After a year and a half of outpatient therapy with Dr. Kim, the pair felt Jess was doing well enough to stop regular sessions; while she returned to Dr. Kim’s care in 2016 to cope with other family stressors, it was not until 2017 that bullying by peers led to a serious suicide attempt. At that point, Jess increased her treatment at Bradley by joining the Mindful Teen Dialectical Behavior Therapy for Adolescents (DBT-A) program. This program is designed for teens who exhibit signs of suicidality, non-suicidal self-injury or other self-destructive behaviors. Patients typically enter the six-month, evidence-based program after remaining symptomatic and unsafe despite receiving more intensive services, such as inpatient psychiatric treatment as Jess did. The program provides individual therapy, family therapy sessions as needed, 24-hour access to phone coaching for both adolescents and their caregivers, and a weekly DBT-A multi-family skills group. It was because of the multi-family skills group that Jess worked tirelessly to effectively communicate with her parents; the program helped her feel safe again to open up about her feelings, instead of burying them down deep like she was all too used to doing before.
“She advocates for herself now. And she balances her own needs while also recognizing and respecting the needs of her family.”
Jess continues to partner with Dr. Kim on creating and maintaining a life that is worth living. Dr. Kim has noticed a significant change in Jess since the beginning of their sessions in 2013, “She advocates for herself now. And she balances her own needs while also recognizing and respecting the needs of her family.” The O’Connor/Koehlers now have four adopted children and are fostering another child.
Recently, Jess started participating in beauty pageants and has found a community in which she feels comfortable. She enjoys art and singing, and takes advantage of the after-school programs and scholarships the pageant circuit offers.
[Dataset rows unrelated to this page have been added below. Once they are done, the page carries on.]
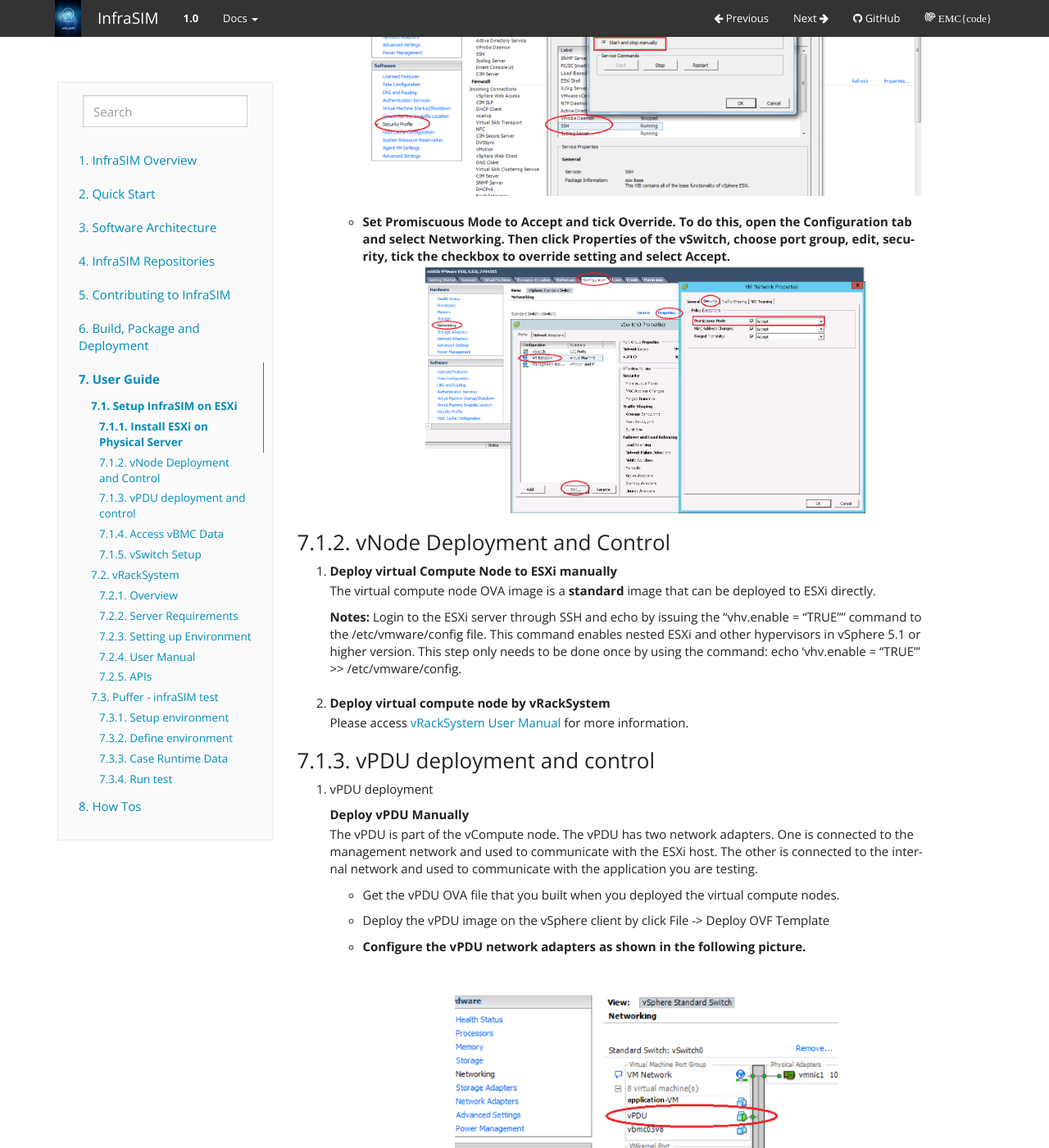
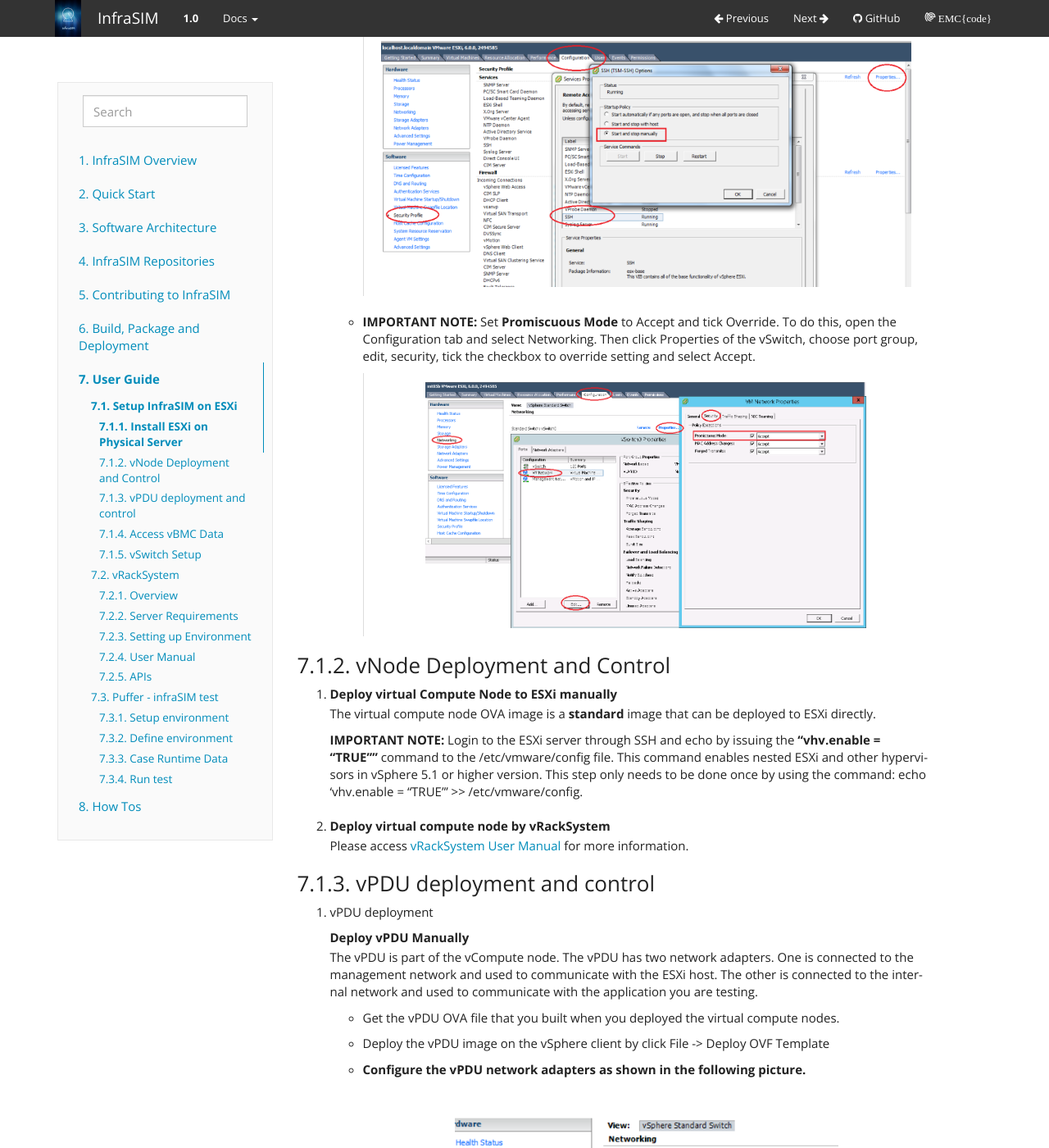
Before and after one commit to InfraSIM/docs, a Sphinx documentation site: the page built from docs/userguide.rst, in a window 1280 px wide and 1400 px high, scrolled down 3648 px. Shown: the whole window at 82% size. Built offline with Sphinx 7.4.7, drawn with Linux system fonts in a browser that asks for light colours.

Commit message:
Highlight importance of setting vhv.enable and promiscuous mode of ESXi in documentation

```diff
--- a/docs/compute_node_simulation.rst
+++ b/docs/compute_node_simulation.rst
@@ -4,7 +4,7 @@
 #. Deploy virtual Compute Node to ESXi manually
     The virtual compute node OVA image is a **standard** image that can be deployed to ESXi directly.
 
-    **Notes:** Login to the ESXi server through SSH and echo by issuing the "vhv.enable = "TRUE"" command to the /etc/vmware/config file. This command enables nested ESXi and other hypervisors in vSphere 5.1 or higher version. This step only needs to be done once by using the command: echo 'vhv.enable = "TRUE"' >> /etc/vmware/config.
+    **IMPORTANT NOTE:** Login to the ESXi server through SSH and echo by issuing the **"vhv.enable = "TRUE""** command to the /etc/vmware/config file. This command enables nested ESXi and other hypervisors in vSphere 5.1 or higher version. This step only needs to be done once by using the command: echo 'vhv.enable = "TRUE"' >> /etc/vmware/config.
 
 #. Deploy virtual compute node by vRackSystem
     Please access `vRackSystem User Manual <userguide.html#vracksystem>`_ for more information.
--- a/docs/userguide.rst
+++ b/docs/userguide.rst
@@ -64,31 +64,37 @@
     * Launch the vSphere client and connect to ESXi on the physical server by using ESXi_Admin_IP.
 
     * On the Configuration tab, click Add Networking, to create the Control vSwitch. In the example, the network label is "VM Network 2".
+
         .. image:: _static/virtualnetwork1.png
             :height: 400
             :align: center
 
     * Select Virtual Machine
+
         .. image:: _static/virtualnetwork2.png
             :height: 400
             :align: center
 
     * Select Create a vSphere standard switch > vmnic2.
+
         .. image:: _static/virtualnetwork3.png
             :height: 400
             :align: center
 
     * In the Network Label field, type port group name on target switch.
+
         .. image:: _static/virtualnetwork4.png
             :height: 300
             :align: center
 
     * Enable the SSH service on ESXi. To do this, open the Configuration tab and select Security Profile. Then select SSH and click Properties to set the SSH (TSM-SSH) to start and stop manually.
+
         .. image:: _static/ssh_ESXi.png
             :height: 300
             :align: center
 
-    * Set Promiscuous Mode to Accept and tick Override. To do this, open the Configuration tab and select Networking. Then click Properties of the vSwitch, choose port group, edit, security, tick the checkbox to override setting and select Accept.
+    * **IMPORTANT NOTE:** Set **Promiscuous Mode** to Accept and tick Override. To do this, open the Configuration tab and select Networking. Then click Properties of the vSwitch, choose port group, edit, security, tick the checkbox to override setting and select Accept.
+
         .. image:: _static/virtualnetwork5.png
             :height: 300
             :align: center
```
Jess wants to share her knowledge with others who may be struggling with similar issues, “Don’t be afraid to talk to someone! And never feel bad about how you feel.”